Failure of the pool’s heat exchanger in May this year was one of several issues which caused a ‘‘perfect financial storm’’ for the Otago Therapeutic Pool Trust, and left trustees questioning whether the pool could remain open beyond this year.
The SDHB and the trust have been in discussions about what remedial work is required and the associated financial issues, before the pool can reopen.
The board is expected to discuss the issues at its meeting in Invercargill on Tuesday next week.
Trust secretary-treasurer Neville Martin said the trust had asked the SDHB if it would grant a waiver of part of the contribution towards the cost of running the pool.
‘‘At the moment, the trust pays the SDHB $142,000, and we’re suggesting that the board waive $100,000 of that for a year once the pool reopens.’’
If the board waived the running costs, the trust could continue to run the pool, he said.
The SDHB was also expected to make a decision soon on whether it would help pay for the repair or replacement of the failed pool equipment.
‘‘Whatever the decisions are post-August 3, they will certainly clarify a number of uncertainties at the moment.
‘‘There are a number of big issues that need to be resolved and it’s just a matter of making sure that they are resolved in an orderly manner.
‘‘And we certainly don’t want to reopen the pool when we don’t have the proper equipment and we don’t know whether we can afford to keep going and keep it open.’’
The trust took the pool over in 2014, when the SDHB had wanted to close it, Mr Martin said.
It was on the understanding the trust would be responsible for all operating costs ($142,000 per year), deferred maintenance and replacement of equipment.
A Save the Pool campaign began in 2015 and raised $1 million for pool upgrades and $500,000 for future operating costs and contingencies.
Funding for upgrades was sought from usual funding providers by way of conditional grants and the target was reached.
However, at the end of 2015, the SDHB announced it would not grant a long-term lease of the pool because it might need the space for a new clinical services building. This issue morphed into a new hospital.
As a consequence, the pool upgrade project had to be postponed indefinitely and the conditional offers of grants were recalled.

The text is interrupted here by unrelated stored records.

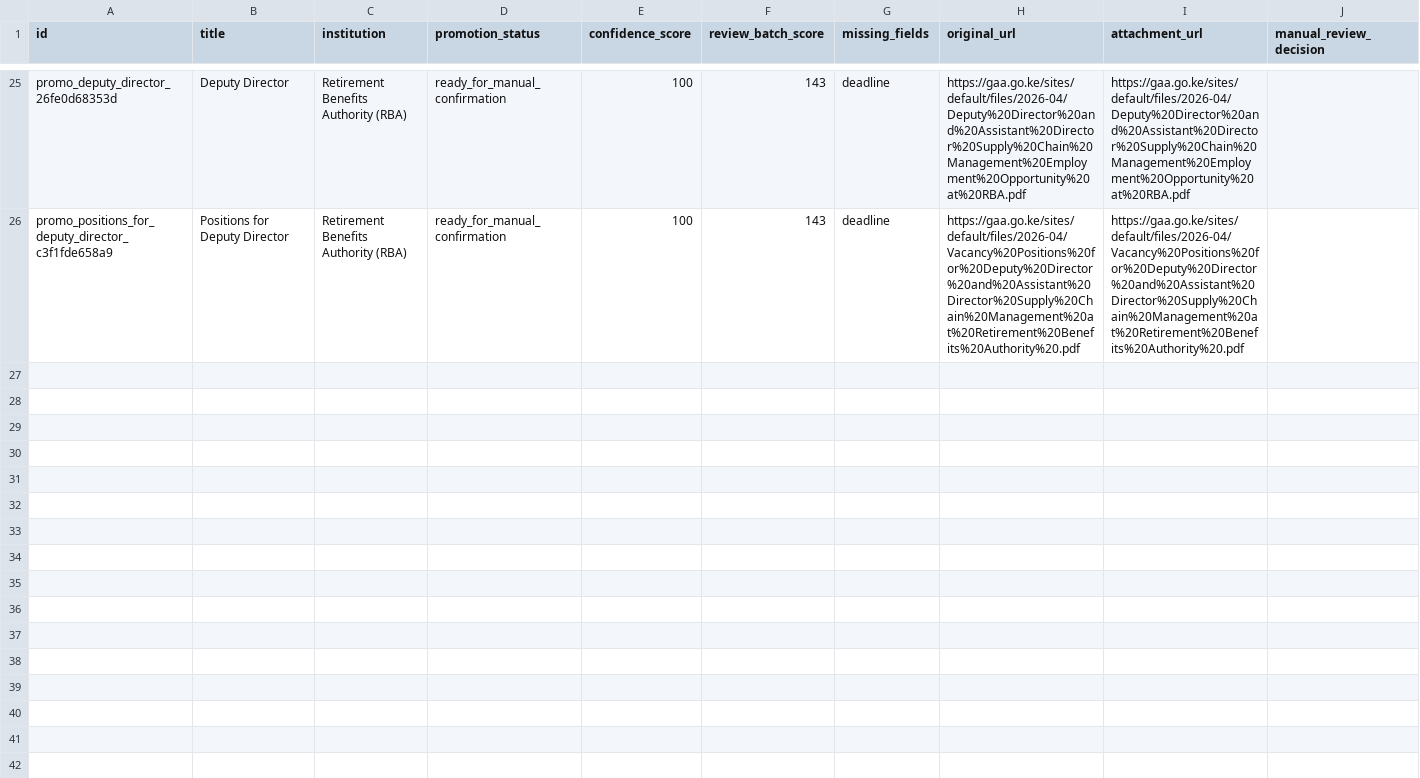
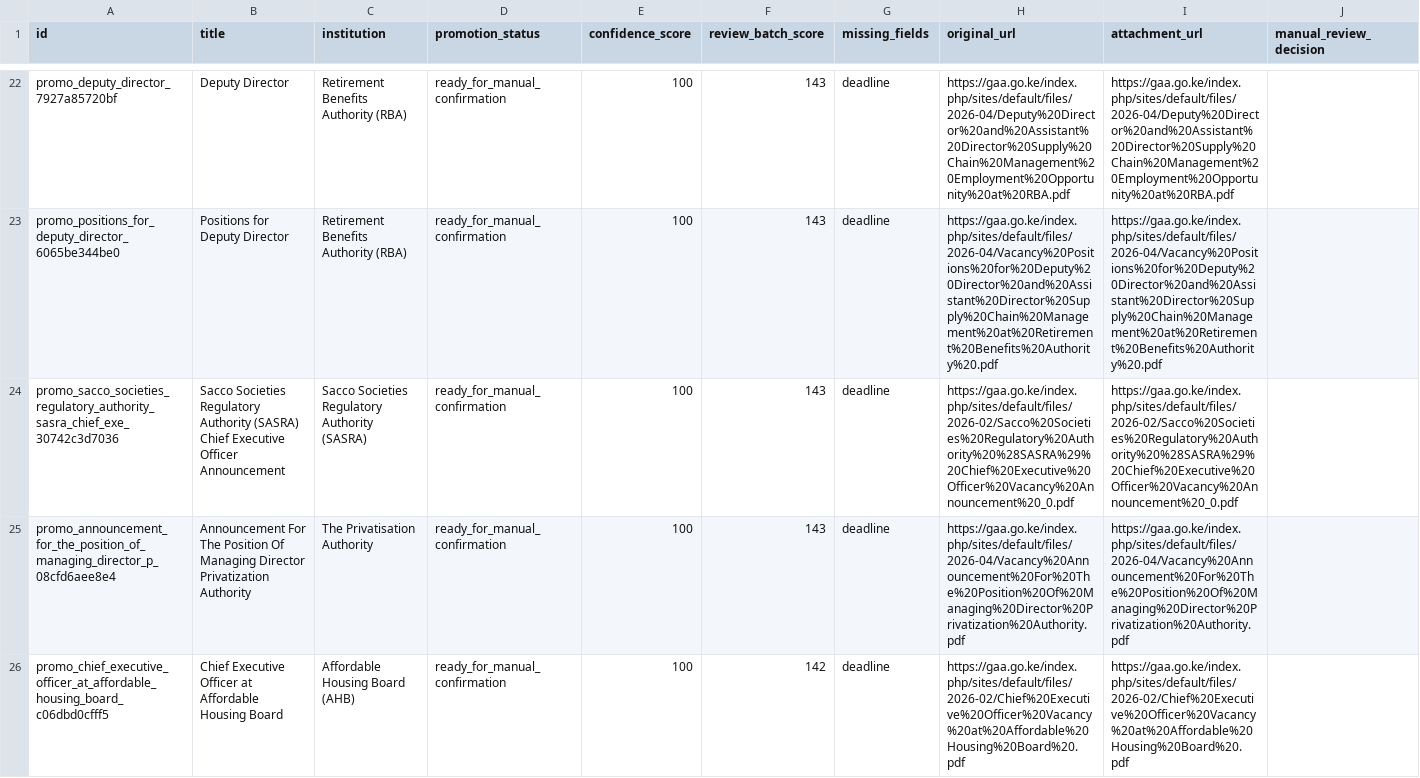
Before and after one commit to dansamuka/PS_2, a CSV file: data/manual_review_batch_1.csv, drawn as a sheet; only a part is shown, gaps mark what is left out; addresses are those after the commit; rows hold the shown columns only; the diff covers the shown part only; the diff names each change by its address in the sheet, - before the commit and + after, or states it on an @@ line.

```diff
--- a/data/manual_review_batch_1.csv
+++ b/data/manual_review_batch_1.csv
-A22 (id): promo_deputy_director_26fe0d68353d
+A22 (id): promo_deputy_director_7927a85720bf
-H22 (original_url): https://gaa.go.ke/sites/default/files/2026-04/Deputy%20Director%20and%20Assistant%20Director%20Supply%20Chain%20Management%20Employment%20Opportunity%20at%20RBA.pdf
+H22 (original_url): https://gaa.go.ke/index.php/sites/default/files/2026-04/Deputy%20Director%20and%20Assistant%20Director%20Supply%20Chain%20Management%20Employment%20Opportunity%20at%20RBA.pdf
-I22 (attachment_url): https://gaa.go.ke/sites/default/files/2026-04/Deputy%20Director%20and%20Assistant%20Director%20Supply%20Chain%20Management%20Employment%20Opportunity%20at%20RBA.pdf
+I22 (attachment_url): https://gaa.go.ke/index.php/sites/default/files/2026-04/Deputy%20Director%20and%20Assistant%20Director%20Supply%20Chain%20Management%20Employment%20Opportunity%20at%20RBA.pdf
-A23 (id): promo_positions_for_deputy_director_c3f1fde658a9
+A23 (id): promo_positions_for_deputy_director_6065be344be0
-H23 (original_url): https://gaa.go.ke/sites/default/files/2026-04/Vacancy%20Positions%20for%20Deputy%20Director%20and%20Assistant%20Director%20Supply%20Chain%20Management%20at%20Retirement%20Benefits%20Authority%20.pdf
+H23 (original_url): https://gaa.go.ke/index.php/sites/default/files/2026-04/Vacancy%20Positions%20for%20Deputy%20Director%20and%20Assistant%20Director%20Supply%20Chain%20Management%20at%20Retirement%20Benefits%20Authority%20.pdf
-I23 (attachment_url): https://gaa.go.ke/sites/default/files/2026-04/Vacancy%20Positions%20for%20Deputy%20Director%20and%20Assistant%20Director%20Supply%20Chain%20Management%20at%20Retirement%20Benefits%20Authority%20.pdf
+I23 (attachment_url): https://gaa.go.ke/index.php/sites/default/files/2026-04/Vacancy%20Positions%20for%20Deputy%20Director%20and%20Assistant%20Director%20Supply%20Chain%20Management%20at%20Retirement%20Benefits%20Authority%20.pdf
+row 24: promo_sacco_societies_regulatory_authority_sasra_chief_exe_30742c3d7036 | Sacco Societies Regulatory Authority (SASRA) Chief Executive Officer Announcement | Sacco Societies Regulatory Authority (SASRA) | ready_for_manual_confirmation | 100 | 143 | deadline | https://gaa.go.ke/index.php/sites/default/files/2026-02/Sacco%20Societies%20Regulatory%20Authority%20%28SASRA%29%20Chief%20Executive%20Officer%20Vacancy%20Announcement%20_0.pdf | https://gaa.go.ke/index.php/sites/default/files/2026-02/Sacco%20Societies%20Regulatory%20Authority%20%28SASRA%29%20Chief%20Executive%20Officer%20Vacancy%20Announcement%20_0.pdf
+row 25: promo_announcement_for_the_position_of_managing_director_p_08cfd6aee8e4 | Announcement For The Position Of Managing Director Privatization Authority | The Privatisation Authority | ready_for_manual_confirmation | 100 | 143 | deadline | https://gaa.go.ke/index.php/sites/default/files/2026-04/Vacancy%20Announcement%20For%20The%20Position%20Of%20Managing%20Director%20Privatization%20Authority.pdf | https://gaa.go.ke/index.php/sites/default/files/2026-04/Vacancy%20Announcement%20For%20The%20Position%20Of%20Managing%20Director%20Privatization%20Authority.pdf
+row 26: promo_chief_executive_officer_at_affordable_housing_board_c06dbd0cfff5 | Chief Executive Officer at Affordable Housing Board | Affordable Housing Board (AHB) | ready_for_manual_confirmation | 100 | 142 | deadline | https://gaa.go.ke/index.php/sites/default/files/2026-02/Chief%20Executive%20Officer%20Vacancy%20at%20Affordable%20Housing%20Board%20.pdf | https://gaa.go.ke/index.php/sites/default/files/2026-02/Chief%20Executive%20Officer%20Vacancy%20at%20Affordable%20Housing%20Board%20.pdf
```
Also changed, not shown: 3 removed rows and 60 edited cells elsewhere in this file, 16 other files.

Recently, the trust entered into a memorandum of understanding with the SDHB, which said the trust would have use of the pool until 2028 if it continued to be responsible for all operating costs, deferred maintenance and replacement of equipment.
Since 2015, the trust had been ‘‘stymied’’ in its plans to upgrade the pool and reduce operating costs, and had to wait for the decision to be made about the location of the new hospital and adhere to the existing cost structure.
This forced the trust to incur annual operating deficits, he said.
To fund these, the trust had to obtain grants and use much of its reserves and the funds given by the public during the Save the Pool campaign.
While the pool was able to remain open, the condition of its facilities had deteriorated, he said.
‘‘In addition, the delay and the uncertainty about whether the pool would be affected by the location of the new hospital, and the inability to carry out upgrades and reduce operating costs, have taken their toll on the trust’s reserves, to the extent that it is questionable whether the pool should remain open beyond this year without intervention from either the SDHB or a major funding boost.’’